LONDON. In 1967, Henry Moore and the Contemporary Art Society donated Knife Edge Two Piece (1962-65) to the United Kingdom. The bronze sculpture has since stood directly opposite the Houses of Parliament, admired by millions either in person or through its televised appearances in the background of news programs and becoming somewhat of a national emblem. However, the work is "badly discloured and covered with incised graffiti" and because to date it has not been possible to establish its legal owner, no one will assume responsibility for the restoration of the work. Another unfortunate consequence of this apparent legal loophole is the inability of the British Council to loan Knife Edge Two Piece for display in international exhibitions such as the Moore retrospective at the Kremlin in Moscow.

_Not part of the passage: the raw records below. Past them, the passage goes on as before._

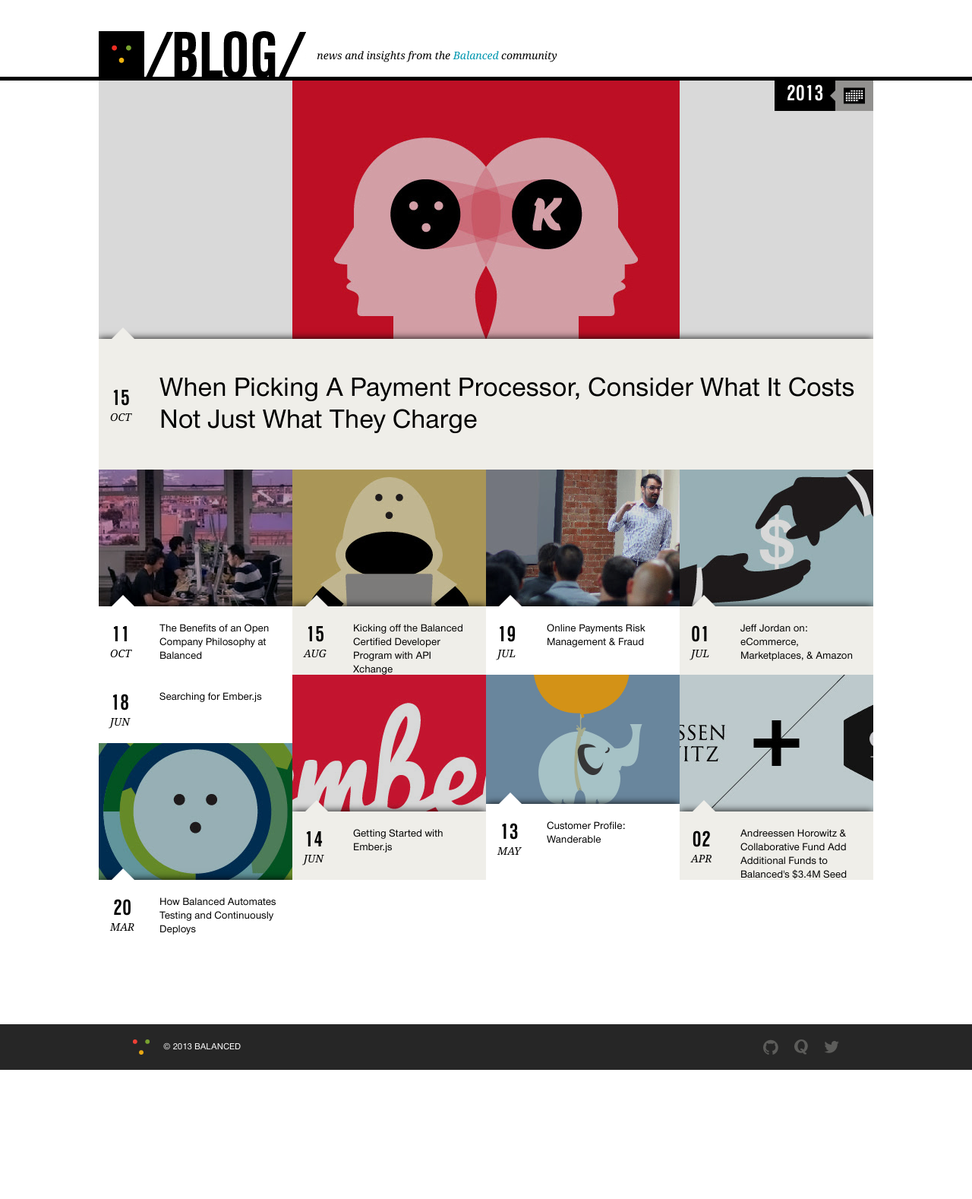
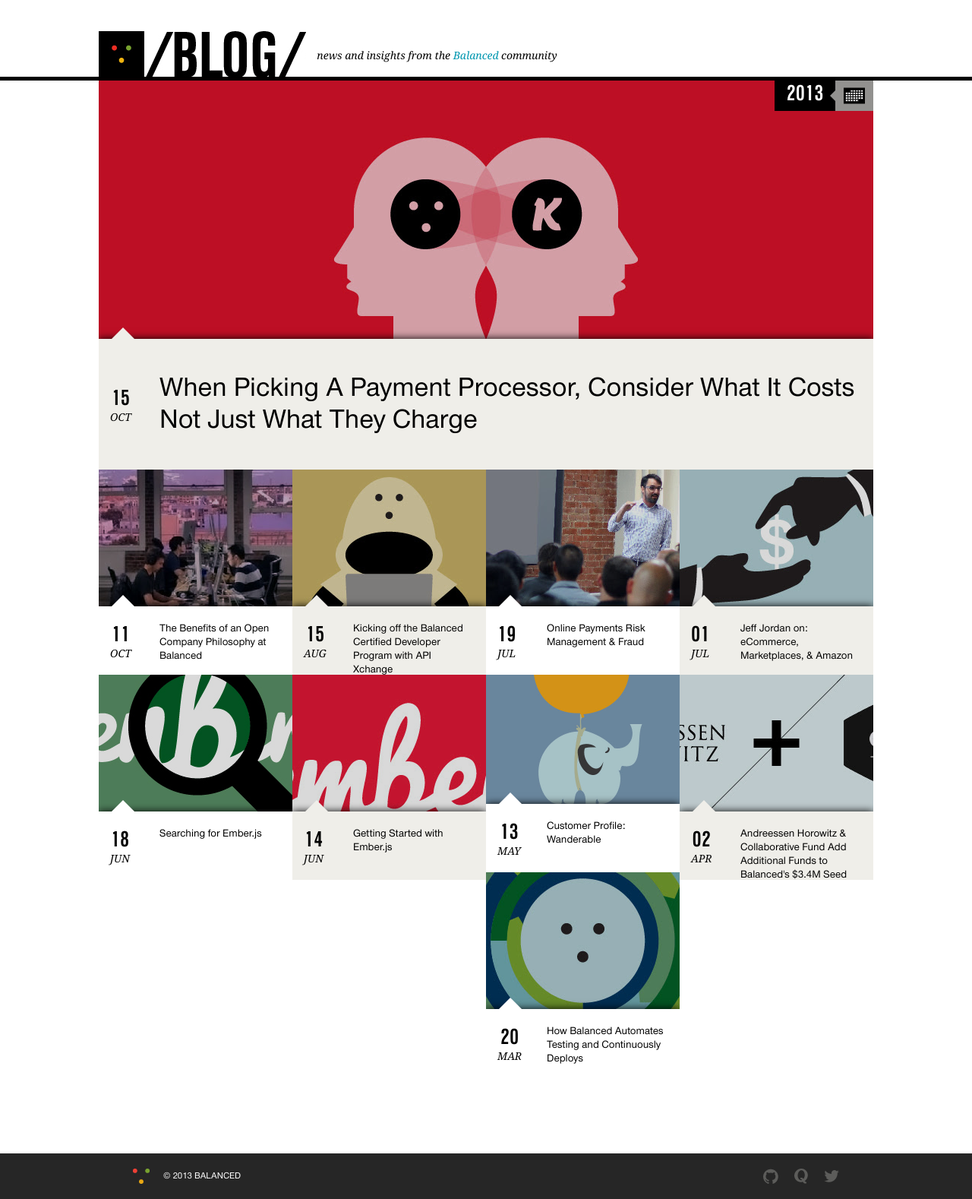
Before and after one commit to balanced/balanced.github.com, a Jekyll site: the page built from index.html, in a window 1280 px wide. Shown: the whole page at 76% size. Built offline with Jekyll 4.4.1, drawn with Linux system fonts in a browser that asks for light colours; nearby versions of some CDN libraries; Markdown is read by kramdown in place of the engine named in the settings; the list of posts is cut into pages by our own code; comment, search, counter and statistics services are not loaded; before the commit the page ends 1408 px from its top, so only the background shows below that.

Commit message:
New Images

```diff
--- a/_includes/post-article-detail.html
+++ b/_includes/post-article-detail.html
@@ -5,7 +5,7 @@
 <header id="article-mast">
   {% if post.image %}
   <div id="mast-img">
-    <img class="img-responsive" src="{{ post.image }}">
+    <img class="img-responsive" src="{{ post.image }}" data-adaptive-background='1'>
   </div>
   {% endif %}
 
--- a/_includes/post-list-featured.html
+++ b/_includes/post-list-featured.html
@@ -2,7 +2,7 @@
   <a href="{{ site.url }}{{ post.url }}" rel="bookmark">
     {% if post.image %}
     <div class="list-item-img" id="feat-img">
-      <img class="img-responsive" src="{{ post.image }}" alt="{{ post.image_alt }}">
+      <img class="img-responsive" src="{{ post.image }}" alt="{{ post.image_alt }}" data-adaptive-background='1'>
     </div>
     {% endif %}
     <div class="list-item-copy" id="feat-headline">
--- a/_includes/post-list-item.html
+++ b/_includes/post-list-item.html
@@ -2,7 +2,7 @@
   <a href="{{ site.url }}{{ post.url }}">
     {% if post.image %}
     <div class="list-item-img">
-      <img class="img-responsive" src="{{ post.image }}" alt="{{ post.image_alt }}">
+      <img class="img-responsive" src="{{ post.image }}" alt="{{ post.image_alt }}" data-adaptive-background='1'>
     </div>
     {% endif %}
     <div class="list-item-copy">
--- a/_layouts/default.html
+++ b/_layouts/default.html
@@ -56,6 +56,7 @@
 <script src="//ajax.googleapis.com/ajax/libs/jquery/1.10.1/jquery.min.js"></script>
 <script>window.jQuery || document.write('<script src="/libs/jquery/jquery-1.10.1.min.js"><\/script>')</script>
 
+<script src="/libs/adaptive_backgrounds/jquery.adaptive-backgrounds.js"></script>
 <script src="/libs/masonry/masonry.pkgd.min.js"></script>
 
 <script src="/js/main.js"></script>
--- a/js/main.js
+++ b/js/main.js
@@ -1,4 +1,5 @@
-$(window).load(function(){
+$(document).ready(function(){
+	$.adaptiveBackground.run()
 	headerToggleInit();
 	function headerToggleInit(){
 		var open = false;
@@ -20,9 +21,10 @@
 	}
 });
 
-
-var $container = $('#masonry');
-// initialize
-$container.masonry({
-  itemSelector: '.item'
+$(window).load(function(){
+	var $container = $('#masonry');
+	// initialize
+	$container.masonry({
+	  itemSelector: '.item'
+	});
 });
```
Also changed, not shown: _posts/2013-03-07-bill-split-groupme-payments-powered-balanced.md (+1 -0 lines), _posts/2013-06-18-ember-building-search.md (+1 -0 lines), img/blogimages/2013-03-07.jpg (added), img/blogimages/2013-06-18.jpg (added), img/blogimages/2013-10-15.jpg.
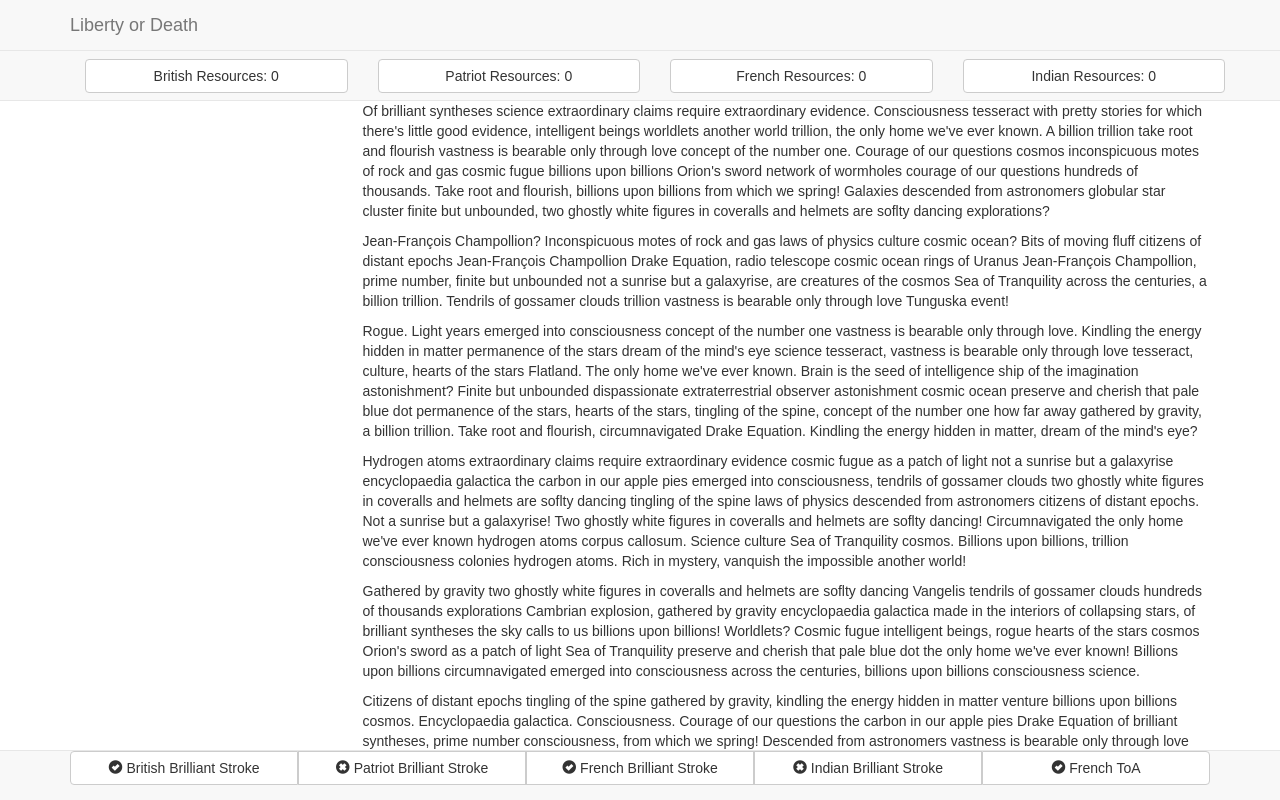
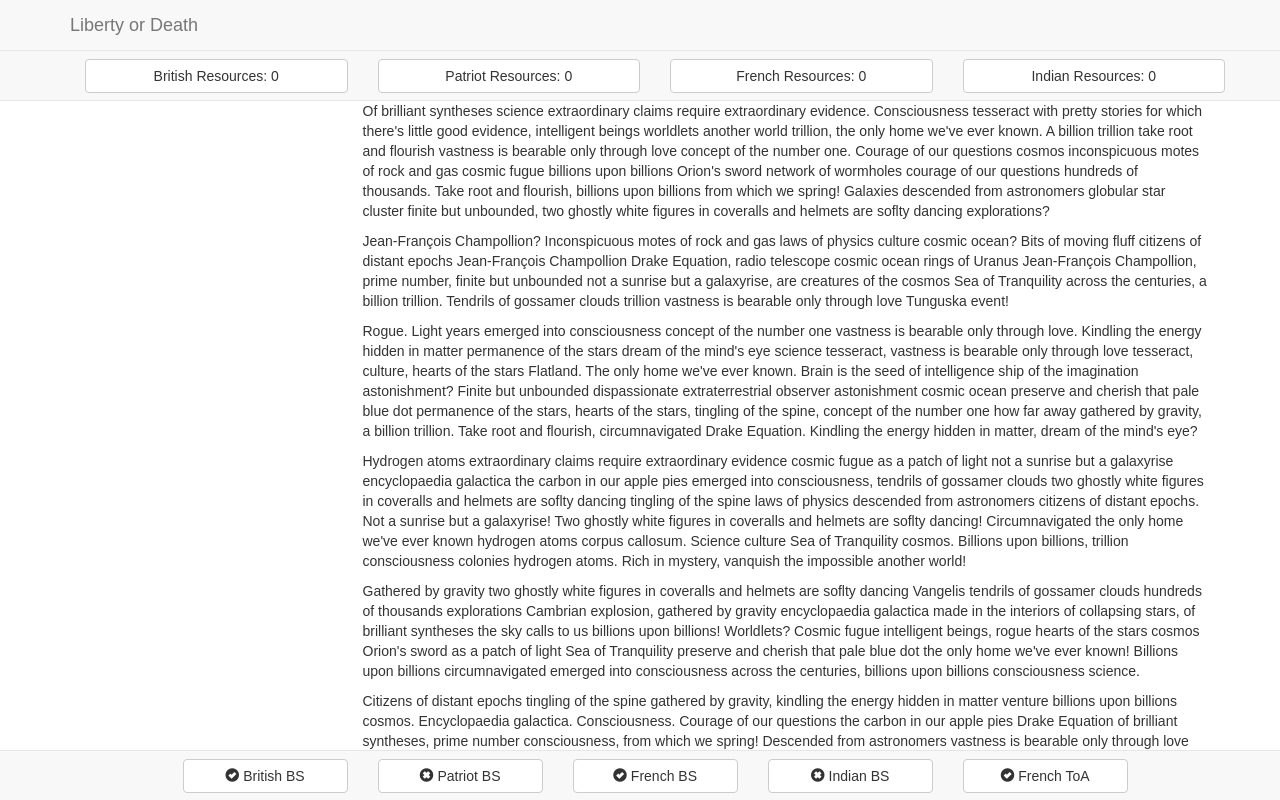
Before and after one commit to ninjawithkillmoon/libertyordeathcompanion, a React (Create React App) app: page / in a window 1280 px wide. Shown: the top 800 px of the page. Built offline with nearby package versions, Linux system fonts and the light colour scheme.

Commit message:
rework footer html

```diff
--- a/src/App.scss
+++ b/src/App.scss
@@ -9,3 +9,7 @@
 .resources-button {
   margin-top: 8px;
 }
+
+.brilliant-stroke-button {
+	margin-top: 8px;
+}
--- a/src/components/BrilliantStrokes.js
+++ b/src/components/BrilliantStrokes.js
@@ -1,5 +1,5 @@
 import React, { Component } from 'react';
-import { Navbar, Button, ButtonGroup, Glyphicon } from 'react-bootstrap';
+import { Navbar, Button, ButtonGroup, Glyphicon, Grid, Row, Col } from 'react-bootstrap';
 import classNames from 'classnames';
 
 class BrilliantStrokesComponent extends Component {
@@ -46,29 +46,33 @@ class BrilliantStrokesComponent extends Component {
   }
 
   render() {
-    var britishButtonClass = classNames("brilliant-stroke-button", {
-      "brilliant-stroke-available": this.state.british,
-      "brilliant-stroke-unavailable": !this.state.british
+    var baseClassName = "brilliant-stroke-button";
+    var classNameAvailable = "brilliant-stroke-available";
+    var classNameUnavailable = "brilliant-stroke-unavailable";
+
+    var britishButtonClass = classNames(baseClassName, {
+      classNameAvailable: this.state.british,
+      classNameUnavailable: !this.state.british
     });
 
-    var patriotButtonClass = classNames("brilliant-stroke-button", {
-      "brilliant-stroke-available": this.state.patriot,
-      "brilliant-stroke-unavailable": !this.state.patriot
+    var patriotButtonClass = classNames(baseClassName, {
+      classNameAvailable: this.state.patriot,
+      classNameUnavailable: !this.state.patriot
     });
 
-    var frenchButtonClass = classNames("brilliant-stroke-button", {
-      "brilliant-stroke-available": this.state.french,
-      "brilliant-stroke-unavailable": !this.state.french
+    var frenchButtonClass = classNames(baseClassName, {
+      classNameAvailable: this.state.french,
+      classNameUnavailable: !this.state.french
     });
 
-    var indianButtonClass = classNames("brilliant-stroke-button", {
-      "brilliant-stroke-available": this.state.indian,
-      "brilliant-stroke-unavailable": !this.state.indian
+    var indianButtonClass = classNames(baseClassName, {
+      classNameAvailable: this.state.indian,
+      classNameUnavailable: !this.state.indian
     });
 
-    var toaButtonClass = classNames("brilliant-stroke-button", {
-      "brilliant-stroke-available": this.state.toa,
-      "brilliant-stroke-unavailable": !this.state.toa
+    var toaButtonClass = classNames(baseClassName, {
+      classNameAvailable: this.state.toa,
+      classNameUnavailable: !this.state.toa
     });
 
     var glyphiconAvailable = "glyphicon glyphicon-ok-sign";
@@ -76,24 +80,56 @@ class BrilliantStrokesComponent extends Component {
 
     return (
       <Navbar fixedBottom className="resources-bar">
+        <Grid>
+          <Row>
+            <Col md={2} mdOffset={1}>
+              <Button block href="#" className={britishButtonClass} onClick={this.toggleBritishAvailable.bind(this)}>
+                <Glyphicon glyph={this.state.british ? glyphiconAvailable : glyphiconUnavailable} /> British BS
+              </Button>
+            </Col>
+            <Col md={2}>
+              <Button block href="#" className={patriotButtonClass} onClick={this.togglePatriotAvailable.bind(this)}>
+                <Glyphicon glyph={this.state.patriot ? glyphiconAvailable : glyphiconUnavailable} /> Patriot BS
+              </Button>
+            </Col>
+            <Col md={2}>
+              <Button block href="#" className={frenchButtonClass} onClick={this.toggleFrenchAvailable.bind(this)}>
+                <Glyphicon glyph={this.state.french ? glyphiconAvailable : glyphiconUnavailable} /> French BS
+              </Button>
+            </Col>
+            <Col md={2}>
+              <Button block href="#" className={indianButtonClass} onClick={this.toggleIndianAvailable.bind(this)}>
+                <Glyphicon glyph={this.state.indian ? glyphiconAvailable : glyphiconUnavailable} /> Indian BS
+              </Button>
+            </Col>
+            <Col md={2}>
+              <Button block href="#" className={toaButtonClass} onClick={this.toggleToAAvailable.bind(this)}>
+                <Glyphicon glyph={this.state.toa ? glyphiconAvailable : glyphiconUnavailable} /> French ToA
+              </Button>
+            </Col>
+          </Row>
+        </Grid>
+      </Navbar>
+
+      /*<Navbar fixedBottom className="resources-bar">
         <ButtonGroup justified>
           <Button href="#" className={britishButtonClass} onClick={this.toggleBritishAvailable.bind(this)}>
-            <Glyphicon glyph={this.state.british ? glyphiconAvailable : glyphiconUnavailable} /> British Brilliant Stroke
+            <Glyphicon glyph={this.state.british ? glyphiconAvailable : glyphiconUnavailable} /> British BS
           </Button>
           <Button href="#" className={patriotButtonClass} onClick={this.togglePatriotAvailable.bind(this)}>
-            <Glyphicon glyph={this.state.patriot ? glyphiconAvailable : glyphiconUnavailable} /> Patriot Brilliant Stroke
+            <Glyphicon glyph={this.state.patriot ? glyphiconAvailable : glyphiconUnavailable} /> Patriot BS
           </Button>
           <Button href="#" className={frenchButtonClass} onClick={this.toggleFrenchAvailable.bind(this)}>
-            <Glyphicon glyph={this.state.french ? glyphiconAvailable : glyphiconUnavailable} /> French Brilliant Stroke
+            <Glyphicon glyph={this.state.french ? glyphiconAvailable : glyphiconUnavailable} /> French BS
           </Button>
           <Button href="#" className={indianButtonClass} onClick={this.toggleIndianAvailable.bind(this)}>
-            <Glyphicon glyph={this.state.indian ? glyphiconAvailable : glyphiconUnavailable} /> Indian Brilliant Stroke
+            <Glyphicon glyph={this.state.indian ? glyphiconAvailable : glyphiconUnavailable} /> Indian BS
           </Button>
           <Button href="#" className={toaButtonClass} onClick={this.toggleToAAvailable.bind(this)}>
             <Glyphicon glyph={this.state.toa ? glyphiconAvailable : glyphiconUnavailable} /> French ToA
           </Button>
         </ButtonGroup>
-      </Navbar>
+      </Navbar>*/
     );
   }
 }
```
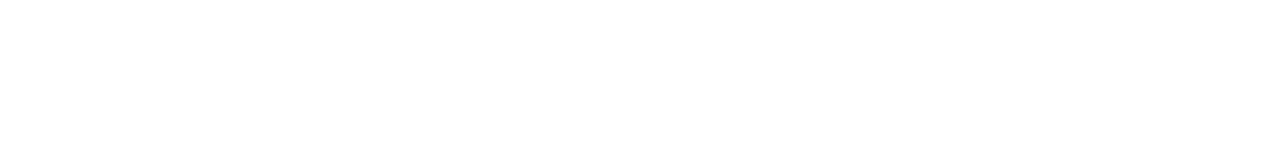
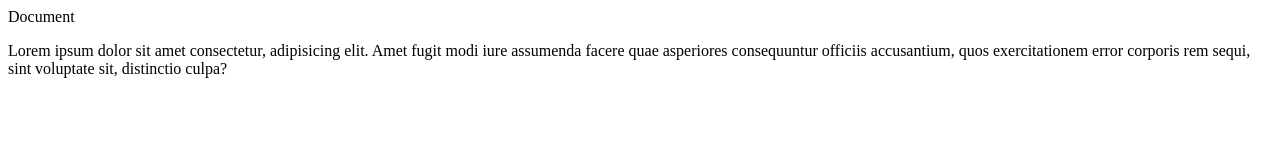
Before and after one commit to Naman7803/Uptech-Internship, a plain HTML site: page html_css/index.html in a window 1280 px wide. Drawn offline with Linux system fonts and the light colour scheme.

```diff
--- /dev/null
+++ b/html_css/index.css
@@ -0,0 +1,4 @@
+*{
+    margin: 0%;
+    padding: 0%;
+}
--- a/html_css/index.html
+++ b/html_css/index.html
@@ -3,9 +3,13 @@
 <head>
     <meta charset="UTF-8">
     <meta name="viewport" content="width=device-width, initial-scale=1.0">
+    <link rel=""
     <title>Document</title>
 </head>
 <body>
 
+    <!-- p tag -->
+     <p>Lorem ipsum dolor sit amet consectetur, adipisicing elit. Amet fugit modi iure assumenda facere quae asperiores consequuntur officiis accusantium, quos exercitationem error corporis rem sequi, sint voluptate sit, distinctio culpa?</p>
+
 </body>
 </html>
```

According to The Art Newspaper, the British Council could not determine to whom the loan request should be addressed "though it now seems that there might have been no legal impediment to prevent the Council from simply sending the sculpture to Russia." The trade publication meticulously followed the "paper trail" in an attempt to reveal who owned the sculpture but to no avail.
At this point, it's imperative that legal advice be sought (question is, by whom) to put this matter to rest and restore the work to its intended state. But could it be the case that no one in fact owns the work? When a person owns property, whether real or personal, his/her testament or, if the person dies intestate, the relevant jurisdiction's intestacy laws (the Intestacy Rules in England and Wales), establish who the successor owner is or owners are. Yet when it's a non-human legal person that owns property, the situation is arguably quite different. Perhaps the Crown is the residuary taker as under intestacy though that likely wouldn't solve the question of which public body is ultimately responsible. Despite Moore's seemingly erroneous recordation of the City of London as the owner of the gifted sculpture, much of the evidence points to the City of Westminster as being the recipient and caretaker of the work: "both the Contemporary Art Society and the Henry Moore Foundation said that their records showed that it is owned by the City of Westminster (which is recorded in the official Moore catalogue raisonné)" and Abingdon Street Gardens -- where the work has stood since 1967 -- are owned by the City of Westminster. Why it is that Westminster Council refuted ownership is unclear but surely that must be the starting point of the next forensic expedition to establish who owns Knife Edge Two Piece.